    • McTyre

      Agreed. I’m not convinced that the Kirby-changing-his-offensive-philosophy that’s in order is schematic or hiring a savant OC. The 2017 team was boatracing good-great competition without having to throw it around like LSU-Joes Edition and Bama-Tua Edition. My 2 cents is that Kirby needs to open his mind to QBs who can make good decisions and throws AND run occasionally (read option, short yardage and when the pocket collapses) . . . and
      and devalue a bit the coach-at-the-LOS part of the job description. One could argue this is one area where Kirby’s chess-playing tendencies have compromised his ability to attract elite QB talent. Pocket passer versus dual threat spread QB is a false alternative.
      The second area where Kirby needs to adjust offensively is to hire an OC with the experience and bonafides to talk Kirby out of in-game control over O play calling that’s unsound. I suspect that Coley offers less resistance to this than did Chaney given the latter’s linger track record of play calling, play design and gameplanning.


      • Russ

        Your last point was why I was hoping Bobo would be coming home. I figure he could stand up to Kirby. Of course, that may be the exact reason Kirby said he never talked to him about a job here.


  2. The other Doug

    Does anyone know UGA’s “pass catch percentage”? Obviously that would be an interesting stat.


  3. Salty Dawg

    From your lips to the Kirbster’s ears! I hope he will be open to hiring some people that have valued insight into helping our offense. And I mean peeps who have the cred to back it up, even if they stay for just a year. Coach O got it right this season. Can’t wait to see how LSU fairs next year without the Joes.


  4. Salty Dawg

    Not sure on how to post this from SEC Shorts on You Tube, so sorry if the link is screwed up but it’s worth watching!


  5. Hogbody Spradlin

    Why is it always somebody else?


  6. CEPH

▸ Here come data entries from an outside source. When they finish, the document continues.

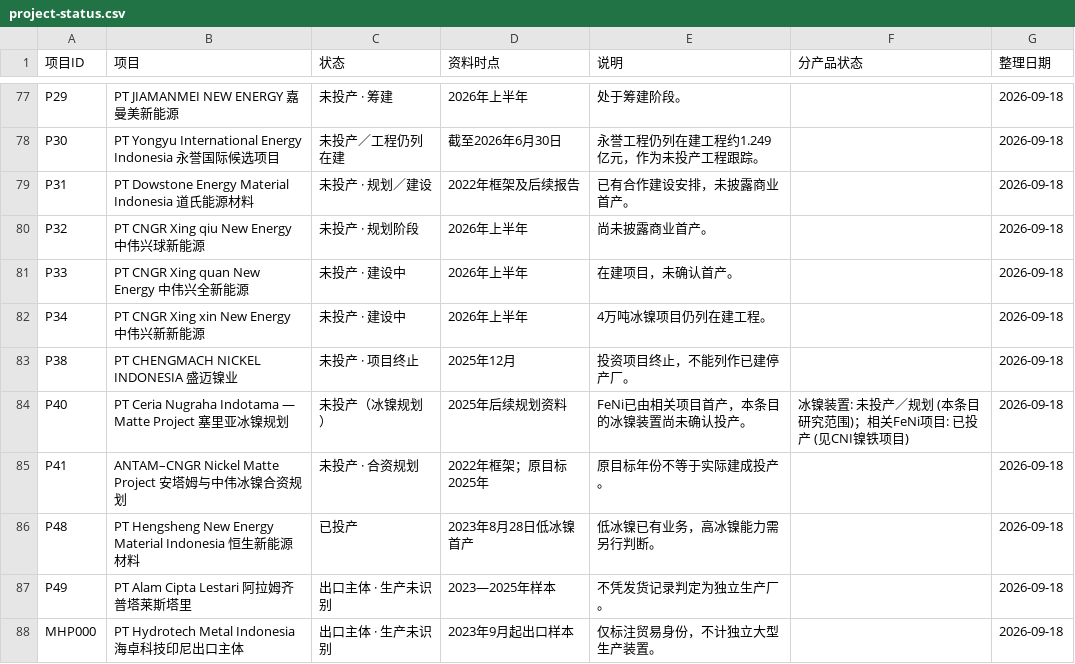
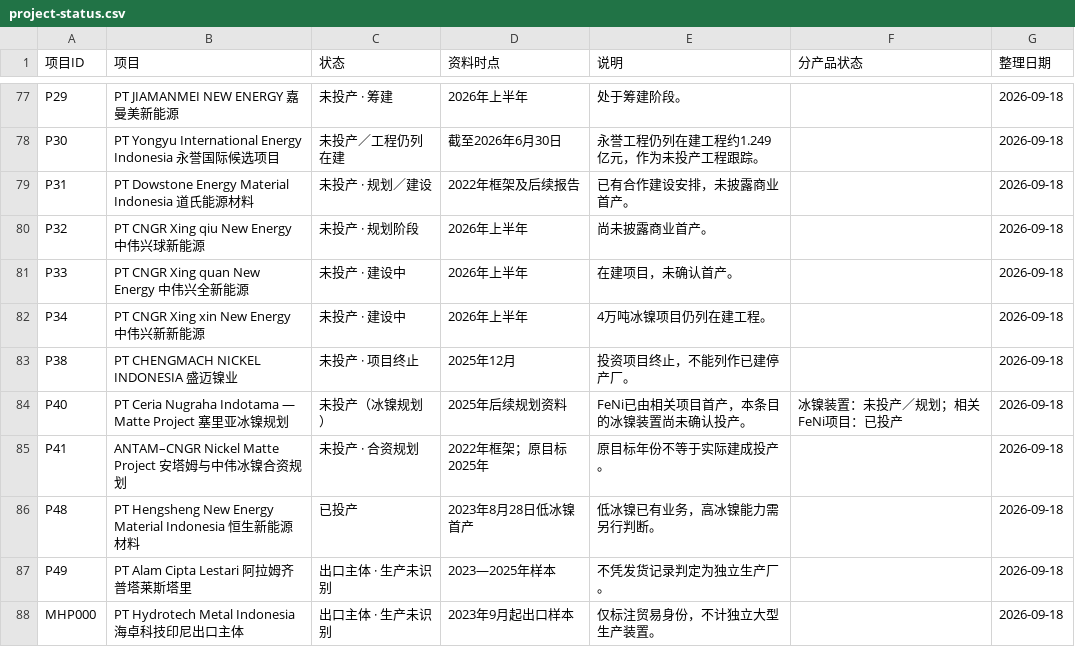
Before and after one commit to bc050603/indonesia-nickel, a CSV file: library/project-status.csv, drawn as a sheet; only a part is shown, gaps mark what is left out; the diff covers the shown part only.

```diff
--- a/library/project-status.csv
+++ b/library/project-status.csv
@@ -83,3 +83,3 @@ P34,PT CNGR Xing xin New Energy 中伟兴新新能源,未投产 · 建设中,202
 P38,PT CHENGMACH NICKEL INDONESIA 盛迈镍业,未投产 · 项目终止,2025年12月,投资项目终止，不能列作已建停产厂。,,2026-09-18
-P40,PT Ceria Nugraha Indotama — Matte Project 塞里亚冰镍规划,未投产（冰镍规划）,2025年后续规划资料,FeNi已由相关项目首产，本条目的冰镍装置尚未确认投产。,冰镍装置: 未投产／规划 (本条目研究范围)；相关FeNi项目: 已投产 (见CNI镍铁项目),2026-09-18
+P40,PT Ceria Nugraha Indotama — Matte Project 塞里亚冰镍规划,未投产（冰镍规划）,2025年后续规划资料,FeNi已由相关项目首产，本条目的冰镍装置尚未确认投产。,冰镍装置：未投产／规划；相关FeNi项目：已投产,2026-09-18
 P41,ANTAM–CNGR Nickel Matte Project 安塔姆与中伟冰镍合资规划,未投产 · 合资规划,2022年框架；原目标2025年,原目标年份不等于实际建成投产。,,2026-09-18
```
Also changed, not shown: 12 edited cells elsewhere in this file, library/project-history.csv, library/project-names.csv, 32 other files.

    From the mouth of a damn good coach, “poor assistant coaches will get you fired” Steve Spurrier. So when his assistants didn’t perform he replaced them. Kirby took the easy way out. Instead of going through the trouble of interviewing coaches and maybe just maybe coming with some new ideas he just promoted from within when he had someone available.

    Liked by 1 person

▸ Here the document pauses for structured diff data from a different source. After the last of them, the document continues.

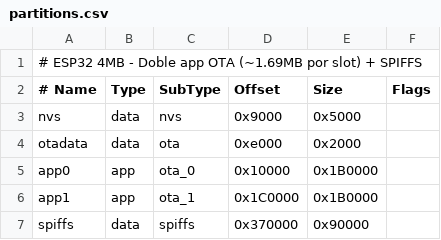
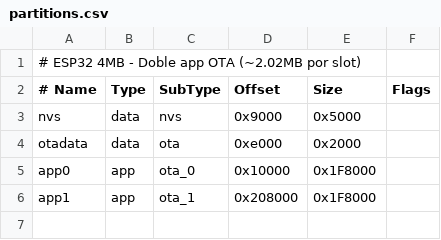
Before and after one commit to wilmerduran40/incuvadora-automatica, a CSV file: incubadora/partitions.csv, drawn as a sheet.

Commit message:
Update ESP32 partition sizes for improved OTA functionality
- Adjusted app partition sizes to 1F8000 for both app0 and app1.
- Updated comments to reflect the new partition size of approximately 2.02MB per slot.
- Removed SPIFFS partition to accommodate the new app sizes.

```diff
--- a/incubadora/partitions.csv
+++ b/incubadora/partitions.csv
@@ -1,2 +1,2 @@
-# ESP32 4MB - Doble app OTA (~1.69MB por slot) + SPIFFS
+# ESP32 4MB - Doble app OTA (~2.02MB por slot)
 # Name,   Type, SubType, Offset,  Size,  Flags
@@ -4,4 +4,3 @@ nvs,      data, nvs,     0x9000,  0x5000,
 otadata,  data, ota,     0xe000,  0x2000,
-app0,     app,  ota_0,   0x10000, 0x1B0000,
-app1,     app,  ota_1,   0x1C0000, 0x1B0000,
-spiffs,   data, spiffs,  0x370000, 0x90000,
+app0,     app,  ota_0,   0x10000, 0x1F8000,
+app1,     app,  ota_1,   0x208000, 0x1F8000,
```
Also changed, not shown: 3 other files.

  7. W Cobb Dawg

    Brady (and Burrow) will be gone for bigger & better opportunities soon enough. So we’ll see if Coach Oeaux can replicate the 2019 success.

    Kirby’s only in his 4th season. Yet two former assistants are HCs (Tucker, Pittman), with another two hired away as OCs (Chaney, Johnson). Not to mention Sherrer left to become a DC. Where’s Orgeron’s coaching tree? Other than hitting paydirt with Brady, I’m at a loss to name anyone who’s substantially benefitted by being one of his assistants.

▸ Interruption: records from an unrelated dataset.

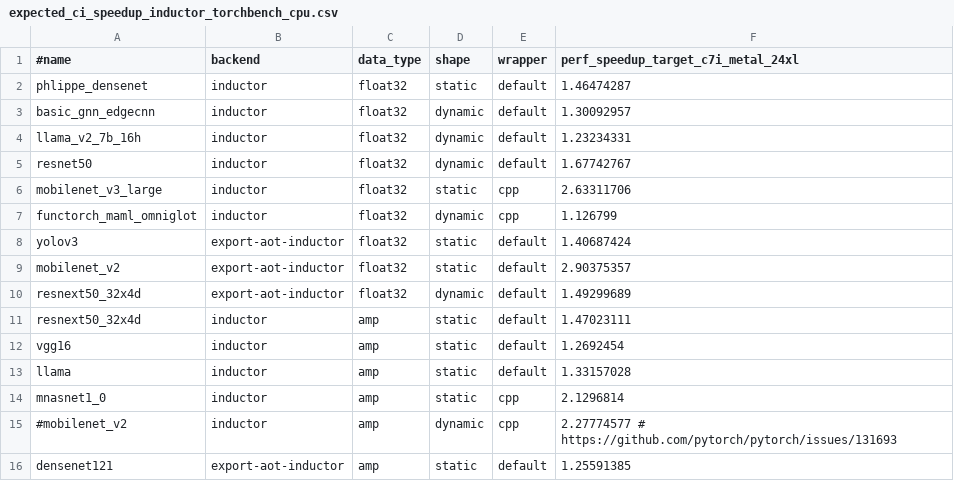
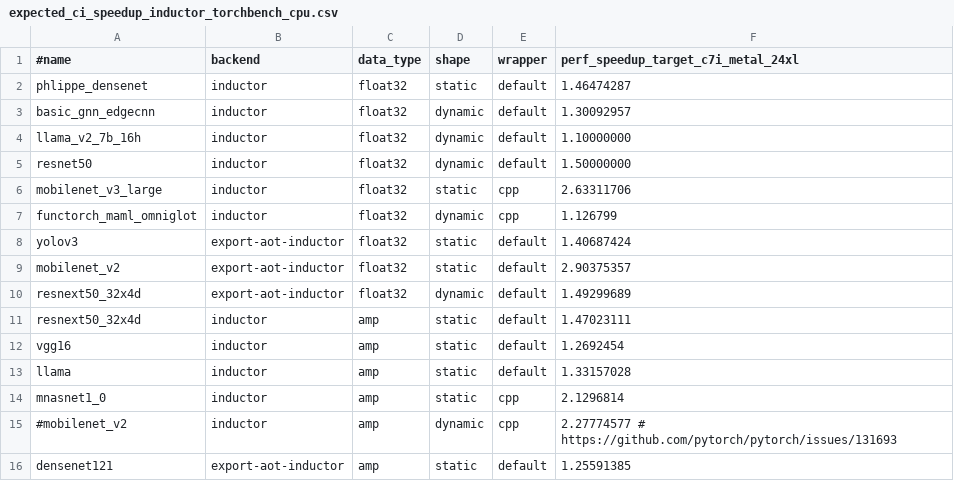
Before and after one commit to dwyangone/pytorch, a CSV file: benchmarks/dynamo/expected_ci_speedup_inductor_torchbench_cpu.csv, drawn as a sheet.

```diff
--- a/benchmarks/dynamo/expected_ci_speedup_inductor_torchbench_cpu.csv
+++ b/benchmarks/dynamo/expected_ci_speedup_inductor_torchbench_cpu.csv
@@ -3,4 +3,4 @@ phlippe_densenet,inductor,float32,static,default,1.46474287
 basic_gnn_edgecnn,inductor,float32,dynamic,default,1.30092957
-llama_v2_7b_16h,inductor,float32,dynamic,default,1.23234331
-resnet50,inductor,float32,dynamic,default,1.67742767
+llama_v2_7b_16h,inductor,float32,dynamic,default,1.10000000
+resnet50,inductor,float32,dynamic,default,1.50000000
 mobilenet_v3_large,inductor,float32,static,cpp,2.63311706
```
Also changed, not shown: 3 other files.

    I’m as disappointed as everyone else at how the season wound up. But Kirby is an excellent coach, who’s best years are definitely ahead of him. Is there really anyone contemplating that we’d be better off with Orgeron instead of Kirby for the long haul?


    • California dawg

      I don’t think anyone is arguing Kirby is a bad coach. There’s certainly no one else I’d rather have as an HC for the University of Georgia right now. He is at a bit of a crossroads after this season though – will he demonstrate a willingness and ability to adapt and adjust his philosophy and our offensive coaching staff so our offense isn’t the trainwreck it was this year? If he does then I agree his best years are absolutely ahead of him.


    • DawgPhan

      I can’t wait to take my kids over to athens and show them all the coaching tree champions trophies. Maybe get lunch at Cali-n-titos after.. great day.


  8. Russ

    I read and linked to this earlier in the week. Great article, but yeah it’s depressing that it’s not about us. Hopefully Kirby reads it and learns from it.

    So maybe coaching DOES factor into it? Imagine that.


  9. 123fakest

    I hate WRs. How can you justify a scholarship when you’re dropping nearly 20% of catchable balls.
    Go play defense.


  10. David

    Meanwhile, Todd Hartley is busy yelling at reporters after his offense managed to score TWO WHOLE TOUCHDOWNS against Florida.

    The comparison to how Burrow looked this year vs how Fromm looked this year proceeds along analogous lines.